Seminole Indian Chairman James Billie lost a finger three years ago to a six-foot alligator. But the wounds from his brutal feud with fellow chieftains over the tribe's $400 million in annual gambling revenue hurt worse.
On Feb. 27, the Seminole governing council impeached the 57-year-old former alligator wrestler for a long list of alleged misdeeds, including charges of diverting $20.3 million in Seminole funds to buy a hotel on the tribe's behalf in Nicaragua, expense-account fraud, sexual harassment, and misusing funds to buy a Gulfstream V jet. The tribe is suing him in federal court to try to recoup some of the monies allegedly misspent. Billie denies acting illegally but admits to living large. "I was hanging around Donald Trump and Steve Wynn," he recalls wistfully.
Billie's saga isn't as unusual as you might think. Flush with more than $13 billion annually in gambling revenues, Native Americans from Connecticut to California are battling over the spoils of a 20-year gusher of casino cash. Power struggles are raging between pro- and anticasino factions, while competing tribal leaders fight over how new riches are spent. Many Indians feel that too much money flows to outside management companies or tribal elders' pockets, rather than to schools or health clinics. "Now there's a lot more money to fight about," says a senior official at the National Indian Gaming Commission.
Since a 1981 federal court ruling upheld the Seminoles' right to run high-stakes bingo on its reservations, 198 of the roughly 350 federally recognized Indian tribes in the lower 48 states have piled into the gambling business. At least 39 tribes generate more than $100 million each in gambling revenues per year. As gambling has taken off, median annual household income for native Americans has also steadily risen: from $19,900 in 1990 to $31,800 in 2000, according to the Census Bureau.
The proceeds are unequally distributed, however. Some tribes have struck gold, while others still struggle to escape generations of poverty. In October, 2002, a dissident band of Kickapoo Indians in Texas occupied their own Lucky Eagle Casino. In a sidewalk vote outside, members of the 500-member Kickapoo tribe ousted longtime Chairman Raul Garza and the tribal council over allegations that they allowed outside casino managers to misspend at least $10 million in profits.

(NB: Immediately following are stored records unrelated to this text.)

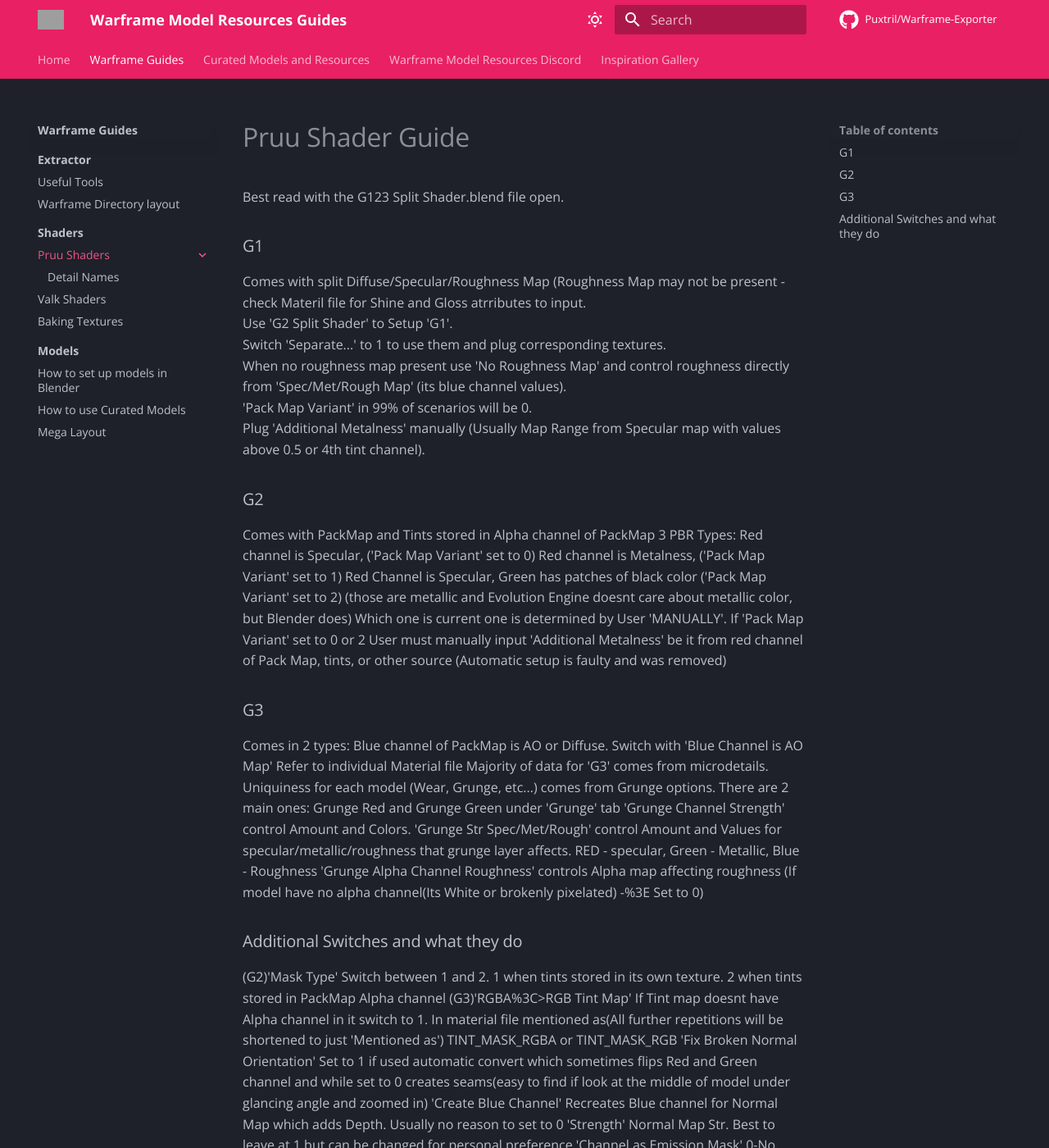
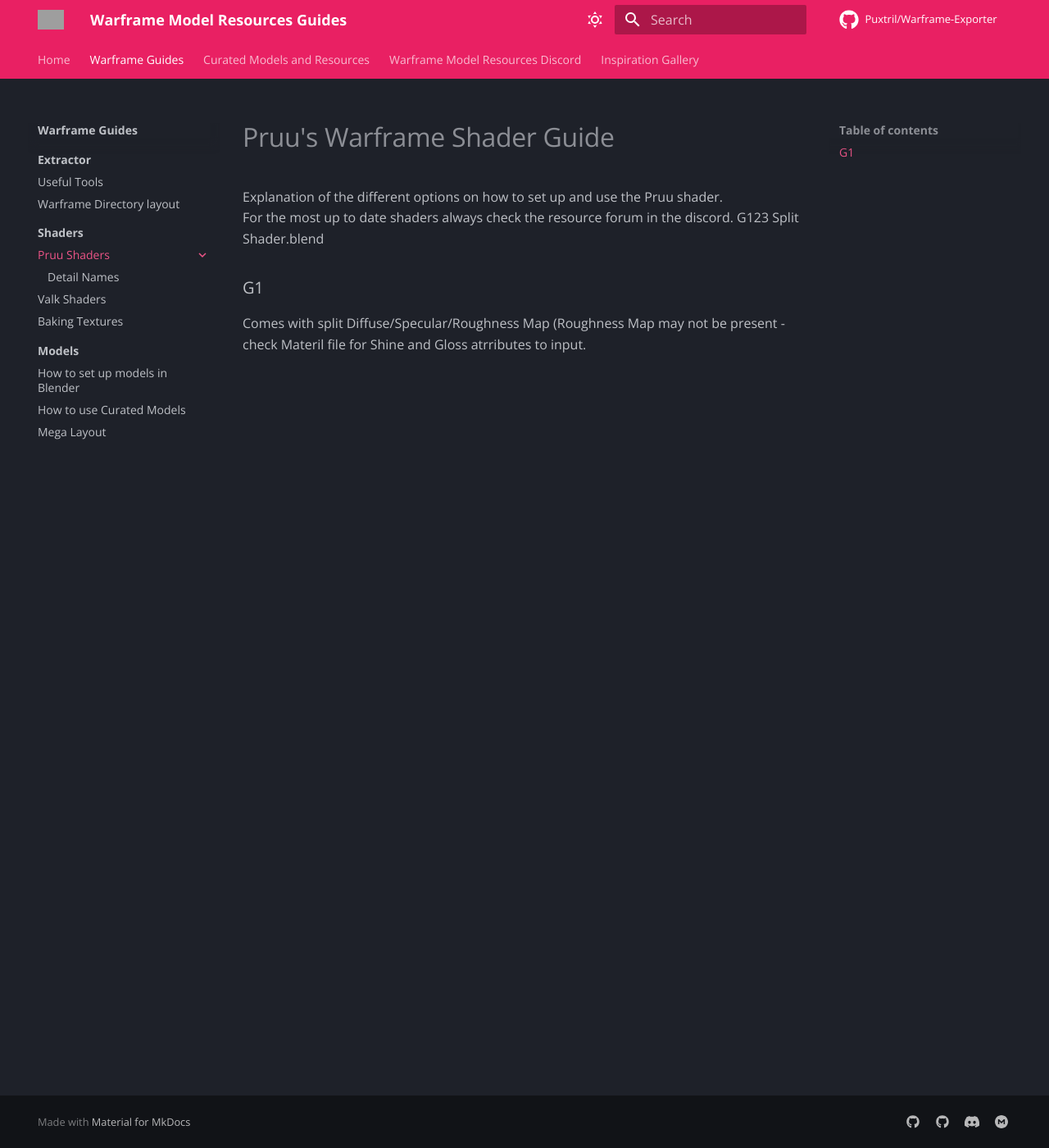
Before and after one commit to Kptweedy/Tutorials, an MkDocs documentation site: the page built from docs/wf-guides/shaders/pruu/index.md, in a window 1280 px wide and 1400 px high. Shown: the whole window at 82% size. Built offline with MkDocs 1.6.1 and Material for MkDocs 9.7.7, drawn with Linux system fonts in a browser that asks for light colours; comment, search, counter and statistics services are not loaded; some of the changed text lies outside the part shown; grey boxes are pictures that could not be loaded.

Commit message:
redid some stuff

```diff
--- a/docs/wf-guides/shaders/pruu/index.md
+++ b/docs/wf-guides/shaders/pruu/index.md
@@ -1,4 +1,4 @@
-# Pruu Shader Guide
+<!-- # Pruu Shader Guide
 Best read with the G123 Split Shader.blend file open.
 ### G1
 Comes with split Diffuse/Specular/Roughness Map (Roughness Map may not be present - check Materil file for Shine and Gloss atrributes to input.
@@ -9,79 +9,79 @@
 Plug 'Additional Metalness' manually (Usually Map Range from Specular map with values above 0.5 or 4th tint channel).
 
 ### G2
-Comes with PackMap and Tints stored in Alpha channel of PackMap
-3 PBR Types: Red channel is Specular, ('Pack Map Variant' set to 0)
-Red channel is Metalness, ('Pack Map Variant' set to 1)
+Comes with PackMap and Tints stored in Alpha channel of PackMap.
+3 PBR Types: Red channel is Specular, ('Pack Map Variant' set to 0).
+Red channel is Metalness, ('Pack Map Variant' set to 1).
 Red Channel is Specular, Green has patches of black color ('Pack Map Variant' set to 2) (those are metallic and Evolution Engine doesnt care about metallic color, but Blender does)
 Which one is current one is determined by User 'MANUALLY'.
-If 'Pack Map Variant' set to 0 or 2 User must manually input 'Additional Metalness' be it from red channel of Pack Map, tints, or other source (Automatic setup is faulty and was removed)
+If 'Pack Map Variant' set to 0 or 2 User must manually input 'Additional Metalness' be it from red channel of Pack Map, tints, or other source (Automatic setup is faulty and was removed).
 
 ### G3
 Comes in 2 types:
-Blue channel of PackMap is AO or Diffuse. Switch with 'Blue Channel is AO Map'
-Refer to individual Material file
+Blue channel of PackMap is AO or Diffuse. Switch with 'Blue Channel is AO Map'.
+Refer to individual Material file.
 Majority of data for 'G3' comes from microdetails.
-Uniquiness for each model (Wear, Grunge, etc...) comes from Grunge options. There are 2 main ones: Grunge Red and Grunge Green under 'Grunge' tab
+Uniquiness for each model (Wear, Grunge, etc...) comes from Grunge options. There are 2 main ones: Grunge Red and Grunge Green under 'Grunge' tab.
 'Grunge Channel Strength' control Amount and Colors.
 'Grunge Str Spec/Met/Rough' control Amount and Values for specular/metallic/roughness that grunge layer affects. RED - specular, Green - Metallic, Blue - Roughness
-'Grunge Alpha Channel Roughness' controls Alpha map affecting roughness (If model have no alpha channel(Its White or brokenly pixelated) -%3E Set to 0)
+'Grunge Alpha Channel Roughness' controls Alpha map affecting roughness (If model have no alpha channel(Its White or brokenly pixelated) -%3E Set to 0).
 
 
 ### Additional Switches and what they do
 
 (G2)'Mask Type'
-Switch between 1 and 2. 1 when tints stored in its own texture. 2 when tints stored in PackMap Alpha channel
-(G3)'RGBA%3C>RGB Tint Map'
+Switch between 1 and 2. 1 when tints stored in its own texture. 2 when tints stored in PackMap Alpha channel.
+(G3)'RGBA%3C>RGB Tint Map'.
 If Tint map doesnt have Alpha channel in it switch to 1.
-In material file mentioned as(All further repetitions will be shortened to just 'Mentioned as') TINT_MASK_RGBA or TINT_MASK_RGB
-'Fix Broken Normal Orientation'
-Set to 1 if used automatic convert which sometimes flips Red and Green channel and while set to 0 creates seams(easy to find if look at the middle of model under glancing angle and zoomed in)
-'Create Blue Channel'
-Recreates Blue channel for Normal Map which adds Depth. Usually no reason to set to 0
-'Strength'
-Normal Map Str. Best to leave at 1 but can be changed for personal preference
-'Channel as Emission Mask'
-0-No emission, 1-Emission in Red channel, 2-Emission in Green Channel
-'Channel as Emission Effect'
-Same as above
-'Emission Strength'
-Controls how bright emission is
-'Emissive Map Power'
-Value above 1 decreases emission map influence, below 1 increases. Personal preference
-(G3)'Use Material Tint Map'
-Sometimes G3 model come with separate Tint texture for Microdetails. Switching this to 1 enables inputs for it
-'RGBA<>RGB Material Tint Map'
-Same as 'RGBA<>RGB Tint Map' but for Material Tint. Mentioned as MATERIAL_MASK_RGB or MATERIAL_MASK_RGBA
-(G2)'Specular Value'
-Manual Values for Specular. when PBR type is 1. Default value of 0.5
-(G3)'Initial Sp/Dif/Rough'
-Manual Values for Specular/Diffuse/Roughness. Lime green is safe spot.
-'Vertex Ambient Occlusion'
-Input to read V.AO stored inside mesh data. Unplugging disables V.AO Entirely
-(G3)'Grunge'
-Check 'G3' Tab above
-'Vertex Ambient Occlusion'
-Majority of models has AO stored as attribute inside model itself. Not plugging anything disabled influence entirely
-'Microdetail'
-For 'G2' mentioned as DETAIL_MAP_ATLAS. For 'G3' always(ALWAYS) present
-'G2' will use only Normal and MIGHT use diffuse/Roughness. Value of 1 will not correlate to same value in Material file
-'G3' Will use All values. Note: If Diffuse is black but part is also metallic, it turns Diffuse white too. Values on 1 1 1 1 for Specular/Diffuse/Metallic/Roughness is intended most of the time
-'Colors'
-Self-Explanatory
+In material file mentioned as(All further repetitions will be shortened to just 'Mentioned as') TINT_MASK_RGBA or TINT_MASK_RGB.
+'Fix Broken Normal Orientation'.
+Set to 1 if used automatic convert which sometimes flips Red and Green channel and while set to 0 creates seams(easy to find if look at the middle of model under glancing angle and zoomed in).
+'Create Blue Channel'.
+Recreates Blue channel for Normal Map which adds Depth. Usually no reason to set to 0.
+'Strength'.
+Normal Map Str. Best to leave at 1 but can be changed for personal preference.
+'Channel as Emission Mask'.
+0-No emission, 1-Emission in Red channel, 2-Emission in Green Channel.
+'Channel as Emission Effect'.
+Same as above.
+'Emission Strength'.
+Controls how bright emission is.
+'Emissive Map Power'.
+Value above 1 decreases emission map influence, below 1 increases. Personal preference.
+(G3)'Use Material Tint Map'.
+Sometimes G3 model come with separate Tint texture for Microdetails. Switching this to 1 enables inputs for it.
+'RGBA<>RGB Material Tint Map'.
+Same as 'RGBA<>RGB Tint Map' but for Material Tint. Mentioned as MATERIAL_MASK_RGB or MATERIAL_MASK_RGBA.
+(G2)'Specular Value'.
+Manual Values for Specular. when PBR type is 1. Default value of 0.5.
+(G3)'Initial Sp/Dif/Rough'.
+Manual Values for Specular/Diffuse/Roughness. Lime green is safe spot..
+'Vertex Ambient Occlusion'.
+Input to read V.AO stored inside mesh data. Unplugging disables V.AO Entirely.
+(G3)'Grunge'.
+Check 'G3' Tab above.
+'Vertex Ambient Occlusion'.
+Majority of models has AO stored as attribute inside model itself. Not plugging anything disabled influence entirely.
+'Microdetail'.
+For 'G2' mentioned as DETAIL_MAP_ATLAS. For 'G3' always(ALWAYS) present.
+'G2' will use only Normal and MIGHT use diffuse/Roughness. Value of 1 will not correlate to same value in Material file.
+'G3' Will use All values. Note: If Diffuse is black but part is also metallic, it turns Diffuse white too. Values on 1 1 1 1 for Specular/Diffuse/Metallic/Roughness is intended most of the time.
+'Colors'.
+Self-Explanatory.
 
 Final Tweak Switches
 
-'Roughness Tweak'
-Changes How final roughness is calculated. For personal preference
-'AO Influence'
-Changes how much AO affects the final look. Uses AO from Mesh data only
+'Roughness Tweak'.
+Changes How final roughness is calculated. For personal preference.
+'AO Influence'.
+Changes how much AO affects the final look. Uses AO from Mesh data only.
 'Diffuse Tweak'
-By default Combining 'G2' and 'G3' models makes 'G3' more brighter than 'G2'. This is Tweak to offset that. Increase for 'G2' or decrease for 'G3' to keep them with similar colors
+By default Combining 'G2' and 'G3' models makes 'G3' more brighter than 'G2'. This is Tweak to offset that. Increase for 'G2' or decrease for 'G3' to keep them with similar colors.
 
-Setups in Pink Frame for 'G3' models utilise Atlas Detail textures. If you dont want to use them and want to set them manually one by one - remove it
+Setups in Pink Frame for 'G3' models utilise Atlas Detail textures. If you dont want to use them and want to set them manually one by one - remove it.
 
 
-'Last words'
+Last words
 
 Actual tints are in sRGB(in shader they are in non-color) but setting to sRGB makes baking them correctly impossible.
 (Yes, Alpha channel which is non-color by default everywhere in the world is srgb for Evolution engine too)
@@ -89,3 +89,11 @@
 Add Non-Color/sRGB node between tint texture and shader input if model has gradient tints (Garuda/Rhino Deluxe/Etc...)
 
 '''More to be Added'''
+ -->
+
+# Pruu's  Warframe Shader Guide
+Explanation of the different options on how to set up and use the Pruu shader.
+For the most up to date shaders always check the resource forum in the discord.
+G123 Split Shader.blend
+### G1
+Comes with split Diffuse/Specular/Roughness Map (Roughness Map may not be present - check Materil file for Shine and Gloss atrributes to input.
```
Also changed, not shown: docs/wf-guides/shaders/pruu/details.md (+23 -19 lines).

Three members of Northern California's Buena Vista Rancheria Band of Me-Wuk Indians, a tribe of four people, are fighting a federal injunction blocking construction of a $150 million casino on their reservation. The injunction was obtained by the Buena Vista's fourth member.
Not even America's richest Indian nation -- the 677-member Mashantucket Pequots of Connecticut, who generate an estimated $1.6 million in gambling money per Pequot -- is exempt from the infighting. Four Pequots are suing the tribal council in tribal court over a $710 million expansion plan for the Foxwoods Resort Casino.
Because tribes are considered sovereign nations under U.S. law, Washington lacks jurisdiction unless the Native American tribes agree to give it to Uncle Sam, which they sometimes do in order to sue each other. But without that authority, the U.S. government can neither mandate redistribution of tribal profits nor settle intratribal disputes. So many cases are handled by tribal courts, which can result in inconsistent rulings. That makes resolving conflicts a tricky, hit-or-miss proposition.
Now the problem could get worse. Dozens more tribes are seeking gambling permits, according to the National Indian Gaming Commission. Of California's 109 tribes, 52 operate casinos, and 10 more will open operations this year. In January, the Navajo nation, which had long resisted gambling, approved slot machines on a reservation near Phoenix. Here's one good bet: More Indian infighting is on the way.
By Brian Grow in Hollywood, Fla.
Edited by Douglas Harbrecht